[Dataset records — start]

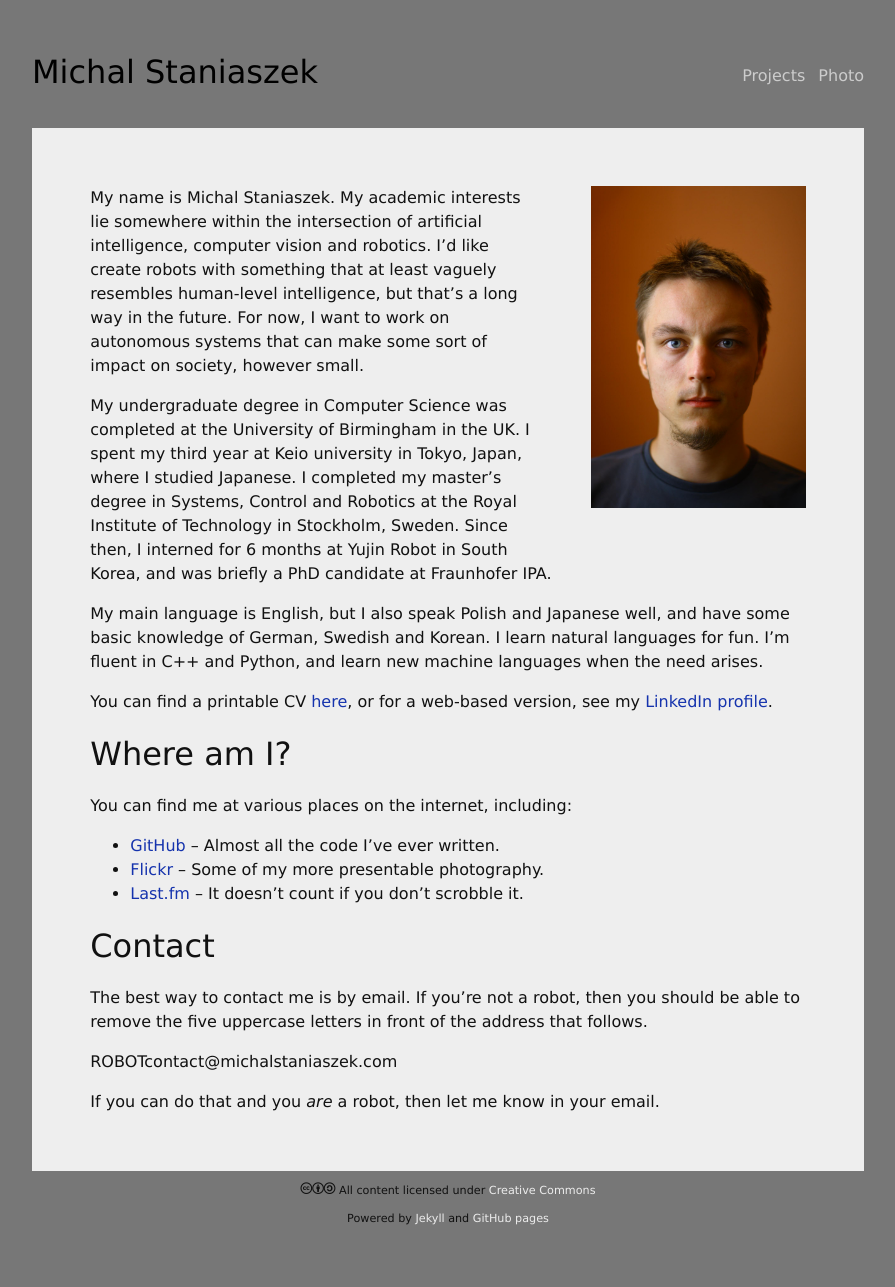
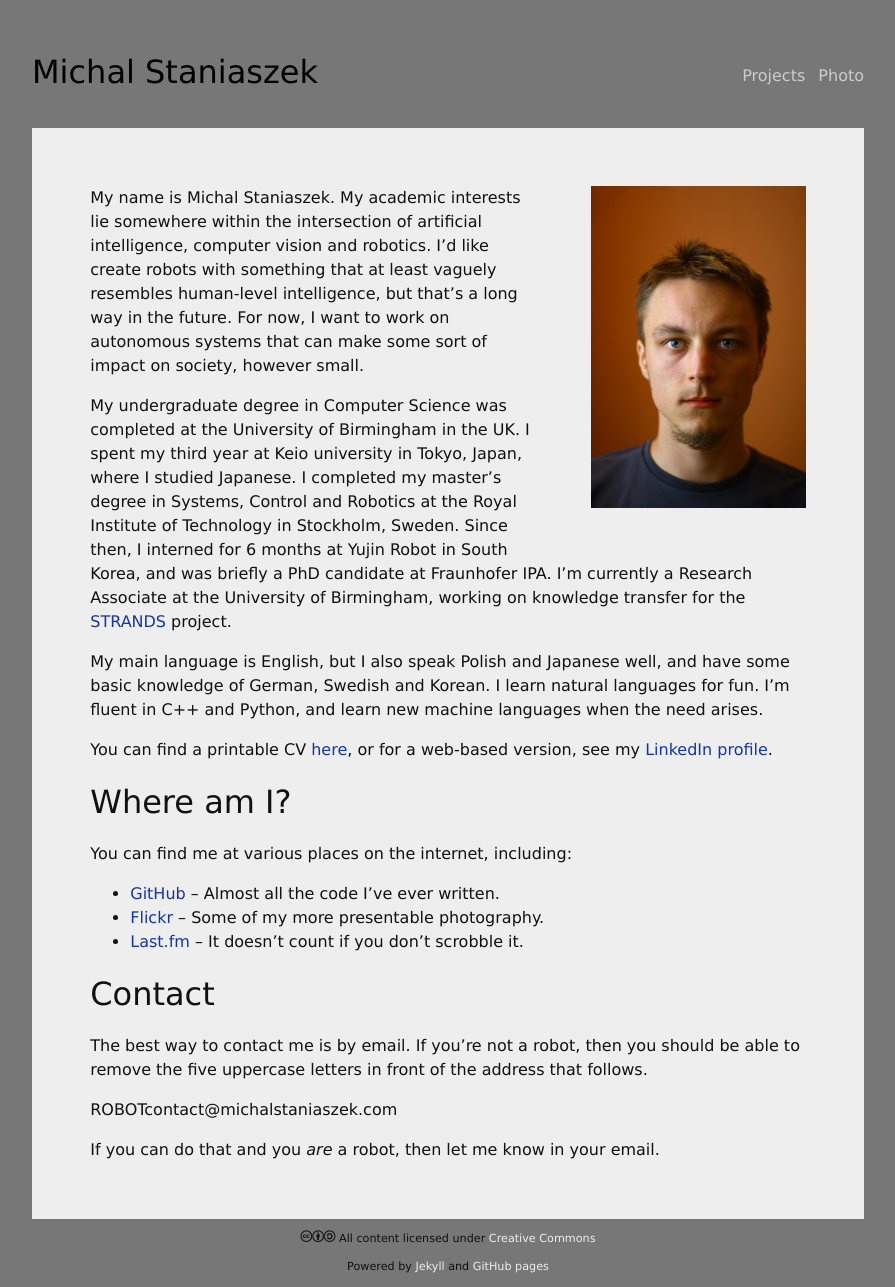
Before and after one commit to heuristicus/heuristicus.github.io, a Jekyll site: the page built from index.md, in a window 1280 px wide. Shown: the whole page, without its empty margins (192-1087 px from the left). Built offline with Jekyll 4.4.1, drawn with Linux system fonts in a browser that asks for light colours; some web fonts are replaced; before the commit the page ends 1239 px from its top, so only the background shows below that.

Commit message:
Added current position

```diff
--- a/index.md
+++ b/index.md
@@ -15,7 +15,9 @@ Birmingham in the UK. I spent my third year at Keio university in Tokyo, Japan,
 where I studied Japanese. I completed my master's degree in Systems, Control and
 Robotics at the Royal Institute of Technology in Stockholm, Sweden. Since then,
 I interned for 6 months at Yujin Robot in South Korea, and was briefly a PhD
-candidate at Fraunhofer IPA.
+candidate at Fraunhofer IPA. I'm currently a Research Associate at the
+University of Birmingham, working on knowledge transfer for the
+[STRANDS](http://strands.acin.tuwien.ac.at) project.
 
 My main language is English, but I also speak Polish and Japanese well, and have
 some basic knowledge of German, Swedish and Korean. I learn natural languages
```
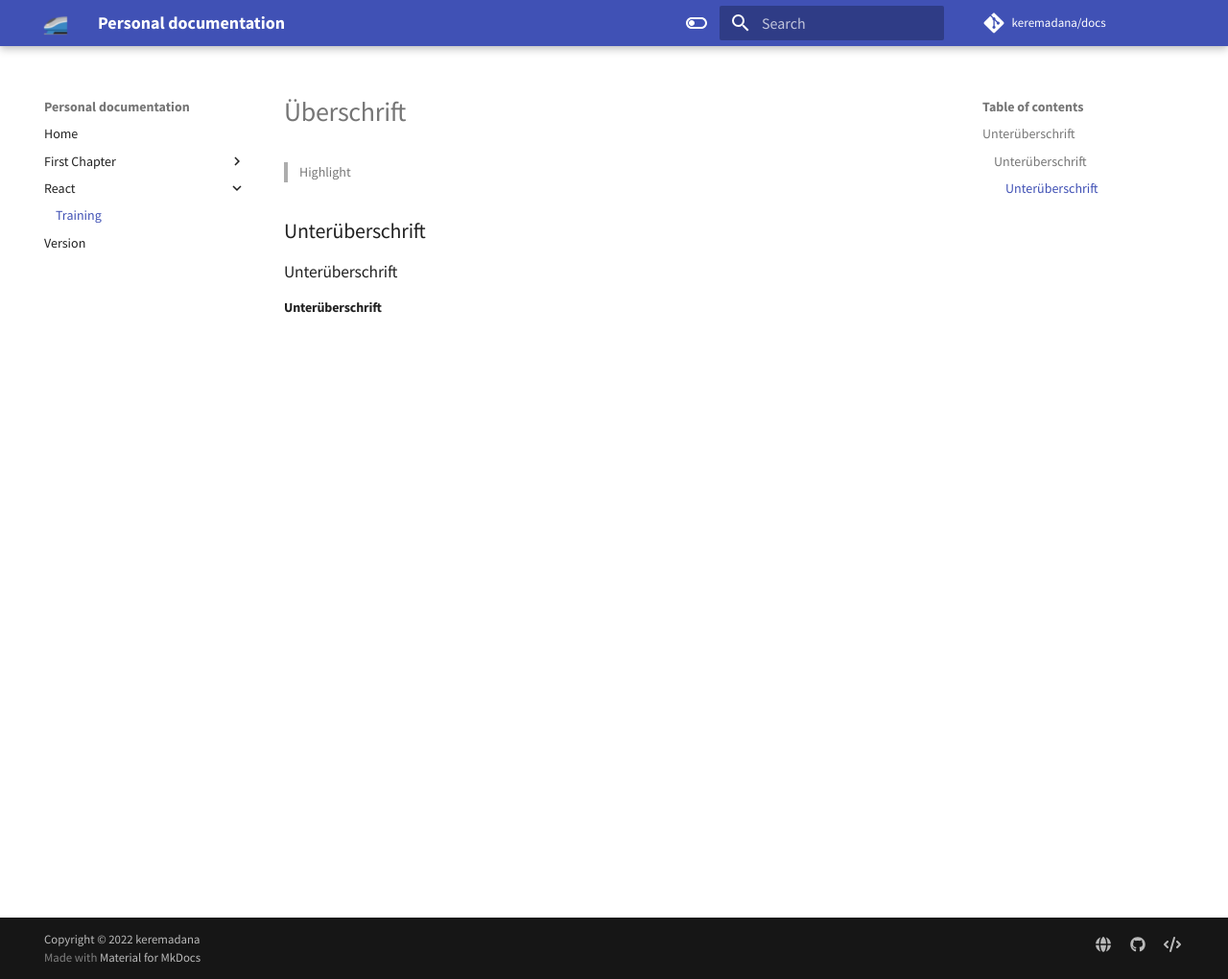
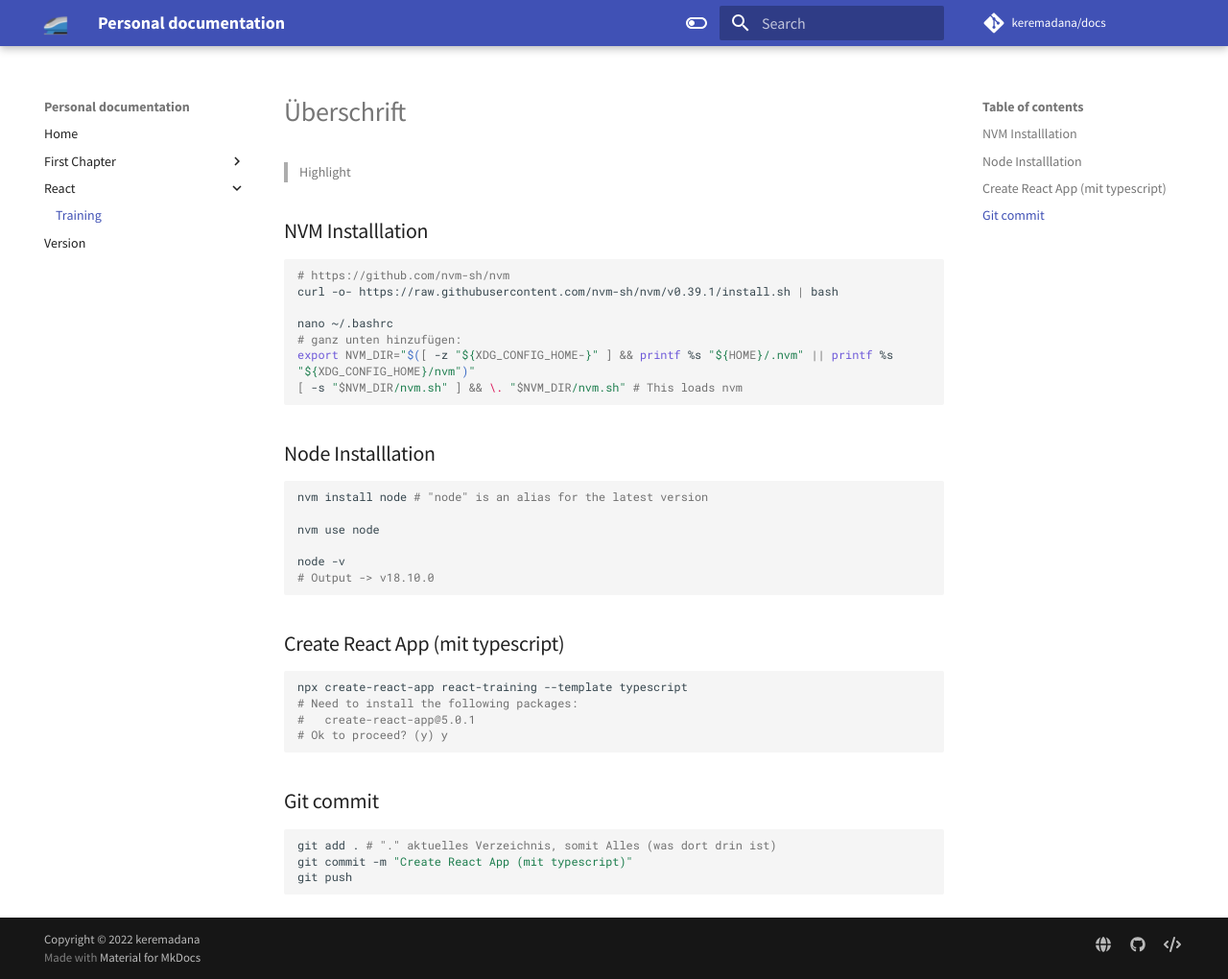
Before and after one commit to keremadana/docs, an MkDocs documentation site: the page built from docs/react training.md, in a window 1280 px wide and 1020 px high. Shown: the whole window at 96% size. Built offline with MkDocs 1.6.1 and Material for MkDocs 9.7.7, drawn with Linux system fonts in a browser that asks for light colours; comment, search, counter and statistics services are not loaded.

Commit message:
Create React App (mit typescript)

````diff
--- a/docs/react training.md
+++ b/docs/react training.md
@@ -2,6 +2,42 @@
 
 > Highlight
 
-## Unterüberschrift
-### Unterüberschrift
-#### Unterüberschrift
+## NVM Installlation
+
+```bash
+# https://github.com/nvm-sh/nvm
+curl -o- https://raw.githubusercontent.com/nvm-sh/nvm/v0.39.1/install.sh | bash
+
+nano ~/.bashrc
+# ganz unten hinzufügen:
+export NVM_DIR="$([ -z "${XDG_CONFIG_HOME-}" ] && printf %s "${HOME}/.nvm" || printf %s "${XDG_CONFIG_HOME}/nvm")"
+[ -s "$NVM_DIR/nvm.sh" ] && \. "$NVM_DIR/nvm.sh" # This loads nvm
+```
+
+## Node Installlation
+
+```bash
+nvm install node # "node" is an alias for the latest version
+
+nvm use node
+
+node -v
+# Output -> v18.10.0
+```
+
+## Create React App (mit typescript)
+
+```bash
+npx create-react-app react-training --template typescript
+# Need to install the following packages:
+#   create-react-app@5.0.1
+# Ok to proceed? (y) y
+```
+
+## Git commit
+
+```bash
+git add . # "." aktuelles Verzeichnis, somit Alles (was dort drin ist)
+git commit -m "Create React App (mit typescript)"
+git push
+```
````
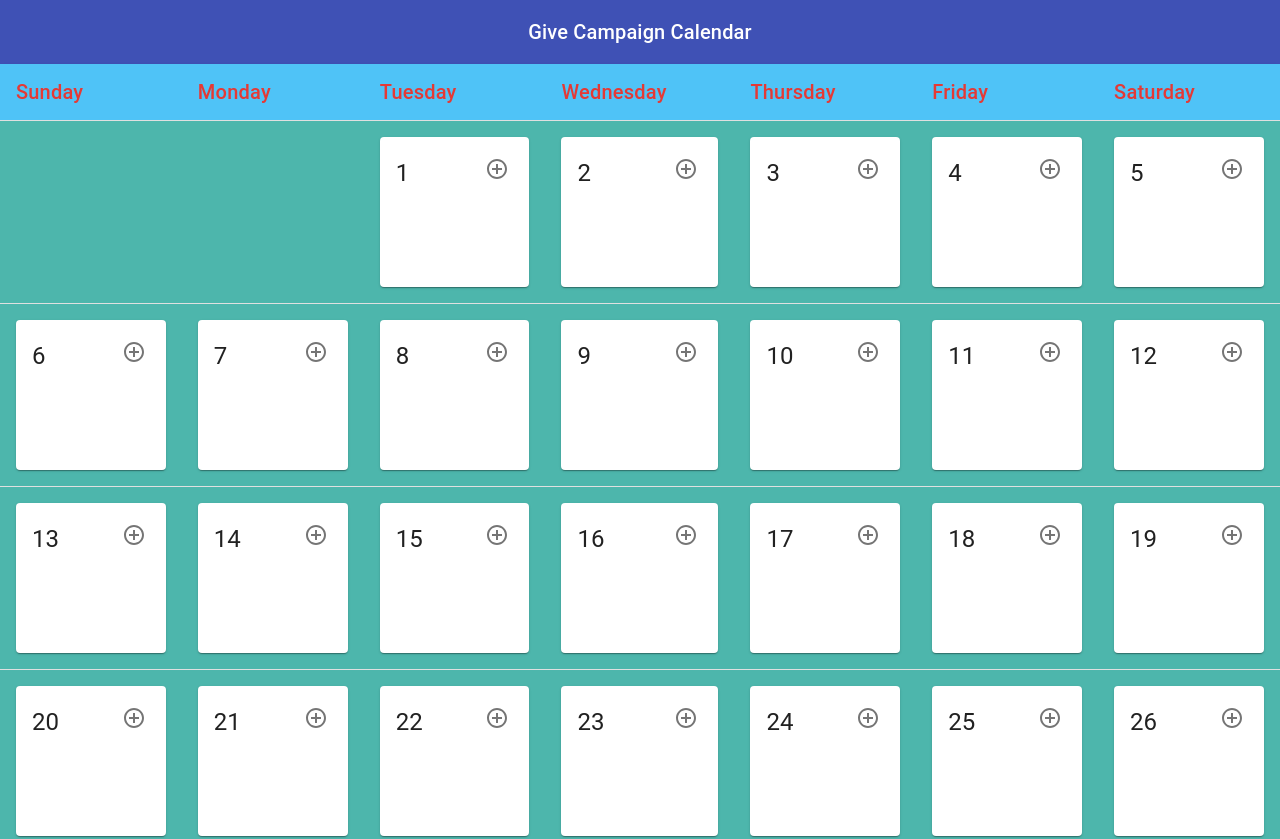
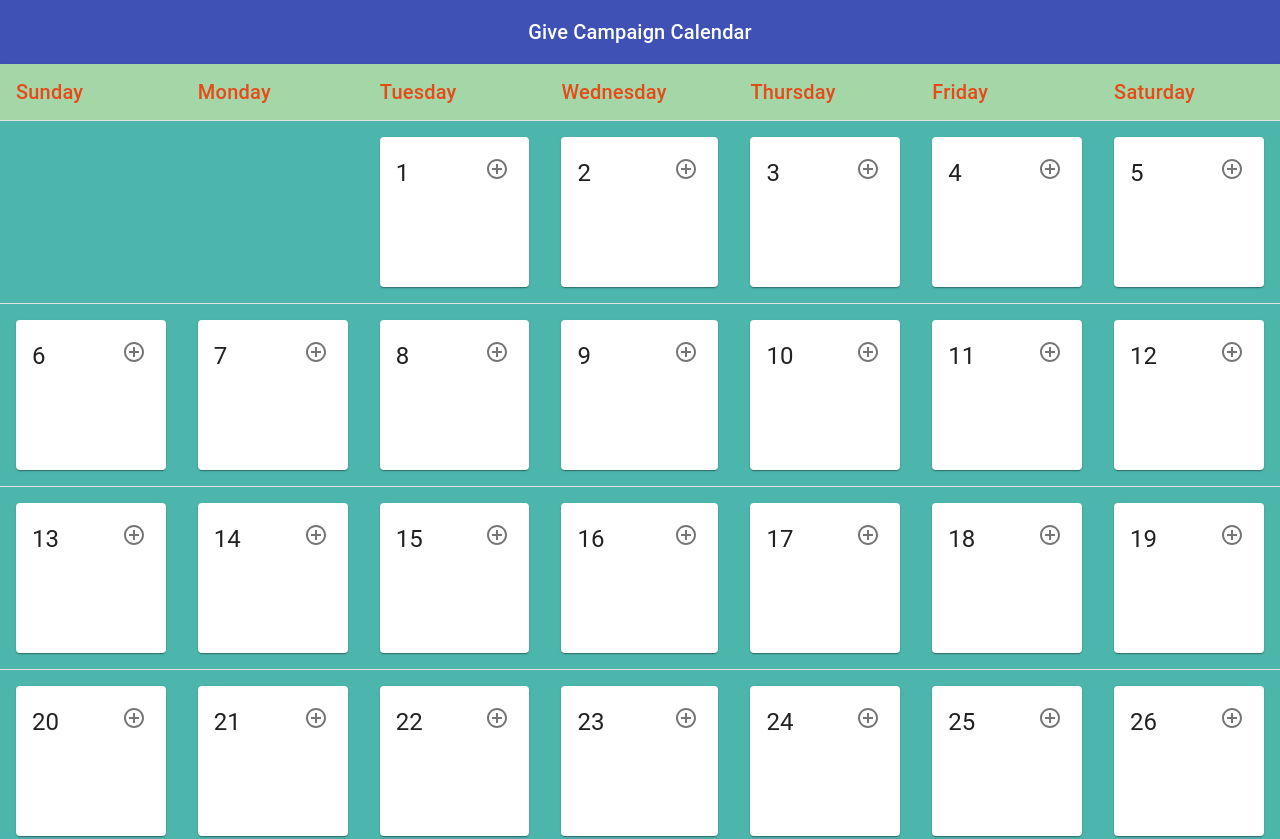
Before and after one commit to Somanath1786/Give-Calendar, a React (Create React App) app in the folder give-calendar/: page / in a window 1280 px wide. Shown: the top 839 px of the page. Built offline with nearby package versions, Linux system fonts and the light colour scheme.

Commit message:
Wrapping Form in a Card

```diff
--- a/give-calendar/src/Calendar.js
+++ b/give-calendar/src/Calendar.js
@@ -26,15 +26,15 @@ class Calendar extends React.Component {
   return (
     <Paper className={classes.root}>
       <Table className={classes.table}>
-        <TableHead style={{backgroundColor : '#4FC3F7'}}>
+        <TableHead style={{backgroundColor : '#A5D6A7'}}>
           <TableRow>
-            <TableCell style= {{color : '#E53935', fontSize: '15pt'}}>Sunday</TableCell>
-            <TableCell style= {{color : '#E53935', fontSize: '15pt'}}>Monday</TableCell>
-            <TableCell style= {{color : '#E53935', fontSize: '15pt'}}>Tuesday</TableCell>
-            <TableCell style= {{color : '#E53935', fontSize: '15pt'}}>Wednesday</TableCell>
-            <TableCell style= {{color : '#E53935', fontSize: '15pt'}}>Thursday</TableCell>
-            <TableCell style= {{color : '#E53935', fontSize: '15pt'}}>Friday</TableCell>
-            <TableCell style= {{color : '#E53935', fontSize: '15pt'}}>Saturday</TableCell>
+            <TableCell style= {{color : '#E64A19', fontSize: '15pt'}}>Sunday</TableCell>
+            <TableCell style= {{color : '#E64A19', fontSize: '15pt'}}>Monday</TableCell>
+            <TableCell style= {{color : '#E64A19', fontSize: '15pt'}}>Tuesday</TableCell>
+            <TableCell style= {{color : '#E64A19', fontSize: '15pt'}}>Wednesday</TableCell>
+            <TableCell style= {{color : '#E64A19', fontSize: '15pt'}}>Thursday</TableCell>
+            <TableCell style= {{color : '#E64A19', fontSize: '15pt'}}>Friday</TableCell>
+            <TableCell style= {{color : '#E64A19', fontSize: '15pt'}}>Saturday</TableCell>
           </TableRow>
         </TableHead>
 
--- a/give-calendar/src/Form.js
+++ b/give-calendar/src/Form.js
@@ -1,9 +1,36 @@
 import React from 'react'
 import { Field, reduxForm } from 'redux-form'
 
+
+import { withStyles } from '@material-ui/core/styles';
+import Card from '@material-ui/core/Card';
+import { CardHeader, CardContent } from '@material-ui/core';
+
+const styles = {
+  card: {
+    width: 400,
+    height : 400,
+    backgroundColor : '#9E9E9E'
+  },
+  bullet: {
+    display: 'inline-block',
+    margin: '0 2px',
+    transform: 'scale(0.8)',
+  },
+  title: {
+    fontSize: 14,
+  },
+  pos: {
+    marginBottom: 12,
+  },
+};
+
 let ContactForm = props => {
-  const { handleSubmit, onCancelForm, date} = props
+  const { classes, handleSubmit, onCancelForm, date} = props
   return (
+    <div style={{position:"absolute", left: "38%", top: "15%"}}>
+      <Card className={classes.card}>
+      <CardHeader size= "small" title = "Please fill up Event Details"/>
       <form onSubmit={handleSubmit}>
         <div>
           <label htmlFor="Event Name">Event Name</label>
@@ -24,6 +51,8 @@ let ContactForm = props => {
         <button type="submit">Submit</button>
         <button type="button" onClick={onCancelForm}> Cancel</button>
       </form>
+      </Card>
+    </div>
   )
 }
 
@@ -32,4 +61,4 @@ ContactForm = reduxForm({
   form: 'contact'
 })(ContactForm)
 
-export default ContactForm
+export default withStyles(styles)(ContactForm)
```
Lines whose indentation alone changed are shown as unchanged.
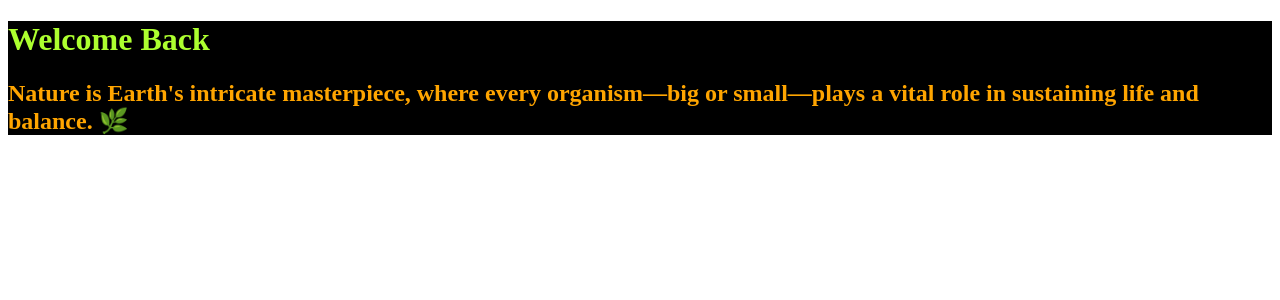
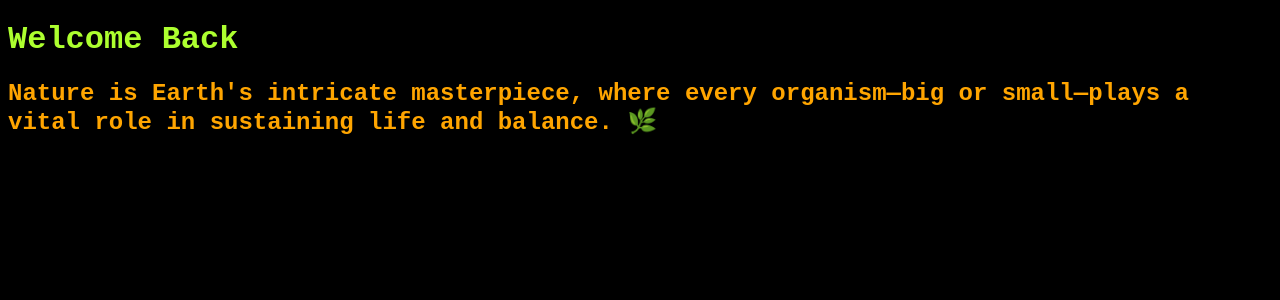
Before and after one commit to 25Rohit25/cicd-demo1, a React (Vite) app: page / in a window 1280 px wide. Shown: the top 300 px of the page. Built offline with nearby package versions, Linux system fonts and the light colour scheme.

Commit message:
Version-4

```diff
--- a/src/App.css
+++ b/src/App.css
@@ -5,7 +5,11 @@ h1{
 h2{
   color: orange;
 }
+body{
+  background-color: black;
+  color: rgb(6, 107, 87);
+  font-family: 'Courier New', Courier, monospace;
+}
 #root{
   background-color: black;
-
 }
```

[Dataset records — finish]

- _Prompt_: Give back every line of the listing where the word "candidate" shows up.

- _Output for this task_:
-candidate at Fraunhofer IPA.
+candidate at Fraunhofer IPA. I'm currently a Research Associate at the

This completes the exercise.